’EMPOWERING’ WOMEN: The Japan High Heel Association managing director “Madame” Yumiko, right, gives a lesson on high heels in Tokyo. (AFP)
TOKYO: Feminists, look away! Fashion police in Japan want to ‘empower’ women by persuading them to wear high heels, insisting the country’s historic ‘kimono culture’ has led to many women having poor posture.
The Japan High Heel Association (JHA) is calling on women across the country to trade sensible shoes for a pair of stilettos, insisting that standing tall will give them ‘confidence’ — and improve their gait.
“Japanese women walk like ducks,” JHA managing director ‘Madame’ Yumiko told AFP in an interview at her plush Tokyo salon.

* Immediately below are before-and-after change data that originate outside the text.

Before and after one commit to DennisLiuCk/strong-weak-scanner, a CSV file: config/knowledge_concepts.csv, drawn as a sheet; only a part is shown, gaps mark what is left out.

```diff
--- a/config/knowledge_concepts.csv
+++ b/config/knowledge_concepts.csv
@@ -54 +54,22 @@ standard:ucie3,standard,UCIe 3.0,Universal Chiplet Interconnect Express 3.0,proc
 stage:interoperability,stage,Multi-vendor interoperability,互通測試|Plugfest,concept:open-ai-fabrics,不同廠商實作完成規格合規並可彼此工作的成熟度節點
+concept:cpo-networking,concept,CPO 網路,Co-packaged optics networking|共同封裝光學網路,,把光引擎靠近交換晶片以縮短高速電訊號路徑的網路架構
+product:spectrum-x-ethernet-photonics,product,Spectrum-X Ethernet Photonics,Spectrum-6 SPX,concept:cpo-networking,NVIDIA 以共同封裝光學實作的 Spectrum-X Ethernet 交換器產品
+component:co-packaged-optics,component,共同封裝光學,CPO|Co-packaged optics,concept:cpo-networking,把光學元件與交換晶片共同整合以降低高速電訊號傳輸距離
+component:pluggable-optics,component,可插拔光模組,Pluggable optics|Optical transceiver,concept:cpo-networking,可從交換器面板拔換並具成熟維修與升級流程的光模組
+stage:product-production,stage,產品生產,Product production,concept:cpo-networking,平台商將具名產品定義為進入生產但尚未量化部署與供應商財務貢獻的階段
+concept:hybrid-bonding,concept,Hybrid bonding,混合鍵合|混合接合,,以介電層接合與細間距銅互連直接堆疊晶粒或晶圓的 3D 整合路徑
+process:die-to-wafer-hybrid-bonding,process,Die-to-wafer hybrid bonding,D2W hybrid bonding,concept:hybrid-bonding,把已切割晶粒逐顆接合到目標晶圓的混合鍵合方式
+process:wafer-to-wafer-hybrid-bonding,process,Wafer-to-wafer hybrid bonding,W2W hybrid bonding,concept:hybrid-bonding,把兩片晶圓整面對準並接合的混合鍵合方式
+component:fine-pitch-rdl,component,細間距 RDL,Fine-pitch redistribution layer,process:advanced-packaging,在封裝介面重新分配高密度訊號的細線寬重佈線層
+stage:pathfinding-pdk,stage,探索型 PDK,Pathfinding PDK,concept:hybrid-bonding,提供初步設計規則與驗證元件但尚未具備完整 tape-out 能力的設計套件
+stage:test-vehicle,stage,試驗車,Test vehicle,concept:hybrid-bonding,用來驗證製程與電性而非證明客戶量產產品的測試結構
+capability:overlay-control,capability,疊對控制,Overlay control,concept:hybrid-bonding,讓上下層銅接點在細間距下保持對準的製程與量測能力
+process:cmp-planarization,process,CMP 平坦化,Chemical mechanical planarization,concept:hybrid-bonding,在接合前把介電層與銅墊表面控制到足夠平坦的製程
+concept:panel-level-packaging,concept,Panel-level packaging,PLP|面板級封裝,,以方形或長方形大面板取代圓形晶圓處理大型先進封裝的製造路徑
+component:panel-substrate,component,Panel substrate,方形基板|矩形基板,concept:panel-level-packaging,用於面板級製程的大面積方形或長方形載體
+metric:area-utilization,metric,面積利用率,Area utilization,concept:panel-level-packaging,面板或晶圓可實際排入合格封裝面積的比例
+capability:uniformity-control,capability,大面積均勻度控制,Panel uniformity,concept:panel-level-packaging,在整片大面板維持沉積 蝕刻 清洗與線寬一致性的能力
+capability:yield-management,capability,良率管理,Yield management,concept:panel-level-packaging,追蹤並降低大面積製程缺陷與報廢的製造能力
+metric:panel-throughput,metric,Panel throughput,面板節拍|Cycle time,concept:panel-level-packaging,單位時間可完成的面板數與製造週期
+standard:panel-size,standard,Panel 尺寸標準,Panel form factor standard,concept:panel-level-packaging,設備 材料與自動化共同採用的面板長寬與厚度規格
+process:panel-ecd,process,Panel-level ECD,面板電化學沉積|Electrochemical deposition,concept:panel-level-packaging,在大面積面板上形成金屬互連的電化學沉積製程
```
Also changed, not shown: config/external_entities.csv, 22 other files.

“They waddle along, pigeon-toed, with their bottoms sticking out as if they’re bursting to use the toilet. It looks ghastly,” she added.
In an apparent bid to improve this situation, the all-female organization charges thousands of dollars for etiquette lessons, including special classes where women are taught to walk correctly, and particularly in high heels.
Critics have branded the idea sexist and laughable, particularly as women are still battling against a deeply ingrained patriarchal culture that once expected them to pace three steps behind men.
Yet the “walking etiquette classes” are proving hugely popular: At JHA students pay 400,000 yen ($3,700) for a six-month course — and so far 4,000 have taken part, while similar lessons and schools are popping up nationwide.
The 48-year-old former ballerina blames the countries sartorial heritage for the posture problem.
“Chinese or Korean ladies don’t have these problems,” she said. “It’s a result of Japan’s kimono culture and shuffling about in straw sandals. It’s ingrained in the way Japanese walk.” “But very few Japanese wear a kimono all day anymore. We should know about Western culture and how to wear heels correctly,” Yumiko added.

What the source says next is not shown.